Exercise brief:
Please repeat the whole listing exactly, but leave out any picture it holds.

+-------+

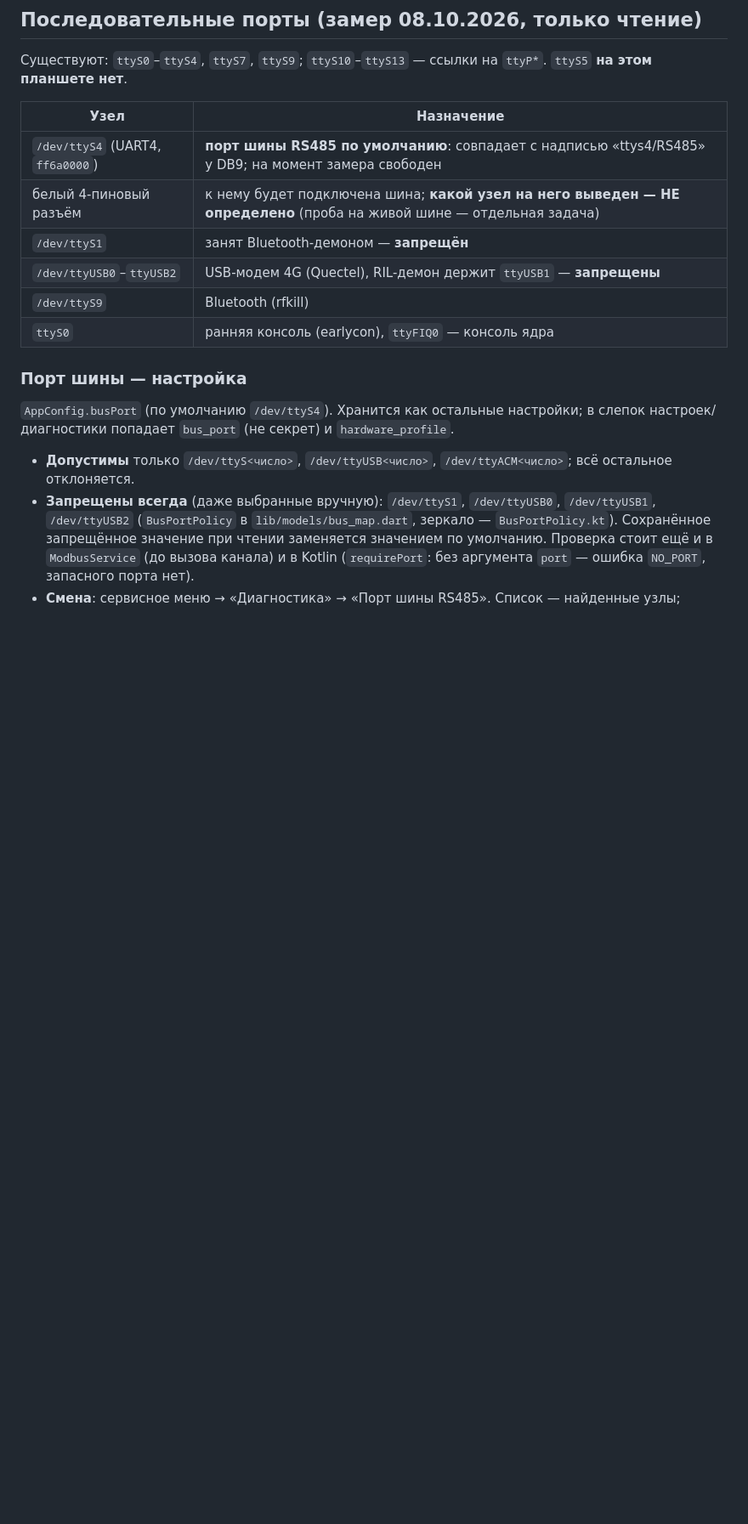
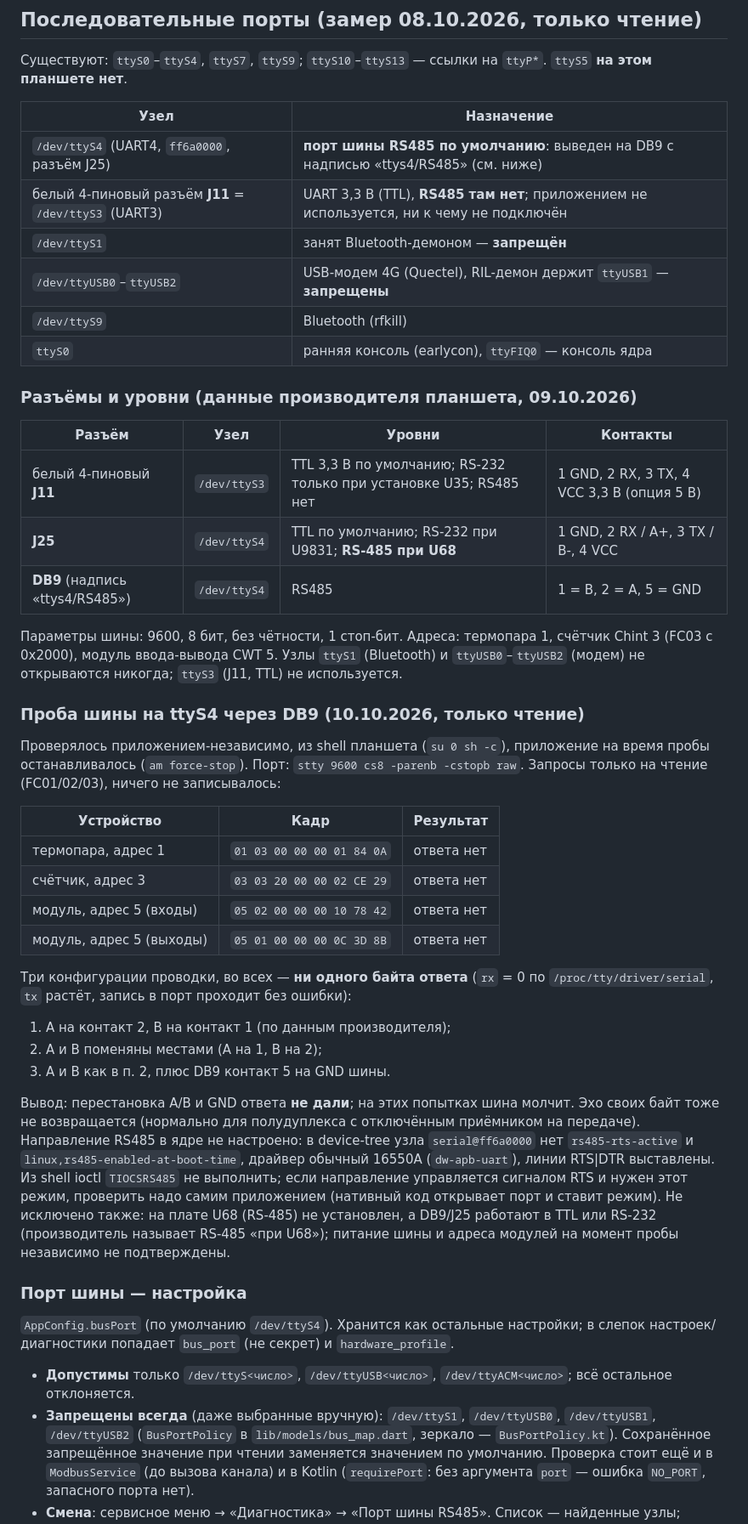
Before and after one commit to satsi20-lang/CarFog, a Markdown page: docs/hardware.md, the part around one of its changes. Shown at 85% size. Drawn GitHub-style; blank space fills up the shorter version.

Commit message:
docs/hardware.md: разъёмы J11/J25/DB9, результаты пробы шины на ttyS4 (ответов нет)
Co-Authored-By: Claude Sonnet 5.5 <noreply@anthropic.com>

```diff
--- a/docs/hardware.md
+++ b/docs/hardware.md
@@ -27,12 +27,56 @@
 
 | Узел | Назначение |
 |---|---|
-| `/dev/ttyS4` (UART4, `ff6a0000`) | **порт шины RS485 по умолчанию**: совпадает с надписью «ttys4/RS485» у DB9; на момент замера свободен |
-| белый 4-пиновый разъём | к нему будет подключена шина; **какой узел на него выведен — НЕ определено** (проба на живой шине — отдельная задача) |
+| `/dev/ttyS4` (UART4, `ff6a0000`, разъём J25) | **порт шины RS485 по умолчанию**: выведен на DB9 с надписью «ttys4/RS485» (см. ниже) |
+| белый 4-пиновый разъём **J11** = `/dev/ttyS3` (UART3) | UART 3,3 В (TTL), **RS485 там нет**; приложением не используется, ни к чему не подключён |
 | `/dev/ttyS1` | занят Bluetooth-демоном — **запрещён** |
 | `/dev/ttyUSB0`–`ttyUSB2` | USB-модем 4G (Quectel), RIL-демон держит `ttyUSB1` — **запрещены** |
 | `/dev/ttyS9` | Bluetooth (rfkill) |
 | `ttyS0` | ранняя консоль (earlycon), `ttyFIQ0` — консоль ядра |
+
+### Разъёмы и уровни (данные производителя планшета, 09.10.2026)
+
+| Разъём | Узел | Уровни | Контакты |
+|---|---|---|---|
+| белый 4-пиновый **J11** | `/dev/ttyS3` | TTL 3,3 В по умолчанию; RS-232 только при установке U35; RS485 нет | 1 GND, 2 RX, 3 TX, 4 VCC 3,3 В (опция 5 В) |
+| **J25** | `/dev/ttyS4` | TTL по умолчанию; RS-232 при U9831; **RS-485 при U68** | 1 GND, 2 RX / A+, 3 TX / B-, 4 VCC |
+| **DB9** (надпись «ttys4/RS485») | `/dev/ttyS4` | RS485 | 1 = B, 2 = A, 5 = GND |
+
+Параметры шины: 9600, 8 бит, без чётности, 1 стоп-бит. Адреса: термопара 1,
+счётчик Chint 3 (FC03 с 0x2000), модуль ввода-вывода CWT 5. Узлы `ttyS1`
+(Bluetooth) и `ttyUSB0`–`ttyUSB2` (модем) не открываются никогда; `ttyS3` (J11,
+TTL) не используется.
+
+### Проба шины на ttyS4 через DB9 (10.10.2026, только чтение)
+
+Проверялось приложением-независимо, из shell планшета (`su 0 sh -c`), приложение
+на время пробы останавливалось (`am force-stop`). Порт: `stty 9600 cs8 -parenb
+-cstopb raw`. Запросы только на чтение (FC01/02/03), ничего не записывалось:
+
+| Устройство | Кадр | Результат |
+|---|---|---|
+| термопара, адрес 1 | `01 03 00 00 00 01 84 0A` | ответа нет |
+| счётчик, адрес 3 | `03 03 20 00 00 02 CE 29` | ответа нет |
+| модуль, адрес 5 (входы) | `05 02 00 00 00 10 78 42` | ответа нет |
+| модуль, адрес 5 (выходы) | `05 01 00 00 00 0C 3D 8B` | ответа нет |
+
+Три конфигурации проводки, во всех — **ни одного байта ответа** (`rx` = 0 по
+`/proc/tty/driver/serial`, `tx` растёт, запись в порт проходит без ошибки):
+
+1. A на контакт 2, B на контакт 1 (по данным производителя);
+2. A и B поменяны местами (A на 1, B на 2);
+3. A и B как в п. 2, плюс DB9 контакт 5 на GND шины.
+
+Вывод: перестановка A/B и GND ответа **не дали**; на этих попытках шина молчит.
+Эхо своих байт тоже не возвращается (нормально для полудуплекса с отключённым
+приёмником на передаче). Направление RS485 в ядре не настроено: в device-tree
+узла `serial@ff6a0000` нет `rs485-rts-active` и `linux,rs485-enabled-at-boot-time`,
+драйвер обычный 16550A (`dw-apb-uart`), линии RTS|DTR выставлены. Из shell
+ioctl `TIOCSRS485` не выполнить; если направление управляется сигналом RTS и
+нужен этот режим, проверить надо самим приложением (нативный код открывает порт и
+ставит режим). Не исключено также: на плате U68 (RS-485) не установлен, а
+DB9/J25 работают в TTL или RS-232 (производитель называет RS-485 «при U68»);
+питание шины и адреса модулей на момент пробы независимо не подтверждены.
 
 ### Порт шины — настройка
 
```
Also changed, not shown: other parts of docs/hardware.md (+1 -1 lines).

+-------+

Answer to the exercise:
Before and after one commit to satsi20-lang/CarFog, a Markdown page: docs/hardware.md, the part around one of its changes. Shown at 85% size. Drawn GitHub-style; blank space fills up the shorter version.

Commit message:
docs/hardware.md: разъёмы J11/J25/DB9, результаты пробы шины на ttyS4 (ответов нет)
Co-Authored-By: Claude Sonnet 5.5 <noreply@anthropic.com>

```diff
--- a/docs/hardware.md
+++ b/docs/hardware.md
@@ -27,12 +27,56 @@
 
 | Узел | Назначение |
 |---|---|
-| `/dev/ttyS4` (UART4, `ff6a0000`) | **порт шины RS485 по умолчанию**: совпадает с надписью «ttys4/RS485» у DB9; на момент замера свободен |
-| белый 4-пиновый разъём | к нему будет подключена шина; **какой узел на него выведен — НЕ определено** (проба на живой шине — отдельная задача) |
+| `/dev/ttyS4` (UART4, `ff6a0000`, разъём J25) | **порт шины RS485 по умолчанию**: выведен на DB9 с надписью «ttys4/RS485» (см. ниже) |
+| белый 4-пиновый разъём **J11** = `/dev/ttyS3` (UART3) | UART 3,3 В (TTL), **RS485 там нет**; приложением не используется, ни к чему не подключён |
 | `/dev/ttyS1` | занят Bluetooth-демоном — **запрещён** |
 | `/dev/ttyUSB0`–`ttyUSB2` | USB-модем 4G (Quectel), RIL-демон держит `ttyUSB1` — **запрещены** |
 | `/dev/ttyS9` | Bluetooth (rfkill) |
 | `ttyS0` | ранняя консоль (earlycon), `ttyFIQ0` — консоль ядра |
+
+### Разъёмы и уровни (данные производителя планшета, 09.10.2026)
+
+| Разъём | Узел | Уровни | Контакты |
+|---|---|---|---|
+| белый 4-пиновый **J11** | `/dev/ttyS3` | TTL 3,3 В по умолчанию; RS-232 только при установке U35; RS485 нет | 1 GND, 2 RX, 3 TX, 4 VCC 3,3 В (опция 5 В) |
+| **J25** | `/dev/ttyS4` | TTL по умолчанию; RS-232 при U9831; **RS-485 при U68** | 1 GND, 2 RX / A+, 3 TX / B-, 4 VCC |
+| **DB9** (надпись «ttys4/RS485») | `/dev/ttyS4` | RS485 | 1 = B, 2 = A, 5 = GND |
+
+Параметры шины: 9600, 8 бит, без чётности, 1 стоп-бит. Адреса: термопара 1,
+счётчик Chint 3 (FC03 с 0x2000), модуль ввода-вывода CWT 5. Узлы `ttyS1`
+(Bluetooth) и `ttyUSB0`–`ttyUSB2` (модем) не открываются никогда; `ttyS3` (J11,
+TTL) не используется.
+
+### Проба шины на ttyS4 через DB9 (10.10.2026, только чтение)
+
+Проверялось приложением-независимо, из shell планшета (`su 0 sh -c`), приложение
+на время пробы останавливалось (`am force-stop`). Порт: `stty 9600 cs8 -parenb
+-cstopb raw`. Запросы только на чтение (FC01/02/03), ничего не записывалось:
+
+| Устройство | Кадр | Результат |
+|---|---|---|
+| термопара, адрес 1 | `01 03 00 00 00 01 84 0A` | ответа нет |
+| счётчик, адрес 3 | `03 03 20 00 00 02 CE 29` | ответа нет |
+| модуль, адрес 5 (входы) | `05 02 00 00 00 10 78 42` | ответа нет |
+| модуль, адрес 5 (выходы) | `05 01 00 00 00 0C 3D 8B` | ответа нет |
+
+Три конфигурации проводки, во всех — **ни одного байта ответа** (`rx` = 0 по
+`/proc/tty/driver/serial`, `tx` растёт, запись в порт проходит без ошибки):
+
+1. A на контакт 2, B на контакт 1 (по данным производителя);
+2. A и B поменяны местами (A на 1, B на 2);
+3. A и B как в п. 2, плюс DB9 контакт 5 на GND шины.
+
+Вывод: перестановка A/B и GND ответа **не дали**; на этих попытках шина молчит.
+Эхо своих байт тоже не возвращается (нормально для полудуплекса с отключённым
+приёмником на передаче). Направление RS485 в ядре не настроено: в device-tree
+узла `serial@ff6a0000` нет `rs485-rts-active` и `linux,rs485-enabled-at-boot-time`,
+драйвер обычный 16550A (`dw-apb-uart`), линии RTS|DTR выставлены. Из shell
+ioctl `TIOCSRS485` не выполнить; если направление управляется сигналом RTS и
+нужен этот режим, проверить надо самим приложением (нативный код открывает порт и
+ставит режим). Не исключено также: на плате U68 (RS-485) не установлен, а
+DB9/J25 работают в TTL или RS-232 (производитель называет RS-485 «при U68»);
+питание шины и адреса модулей на момент пробы независимо не подтверждены.
 
 ### Порт шины — настройка
 
```
Also changed, not shown: other parts of docs/hardware.md (+1 -1 lines).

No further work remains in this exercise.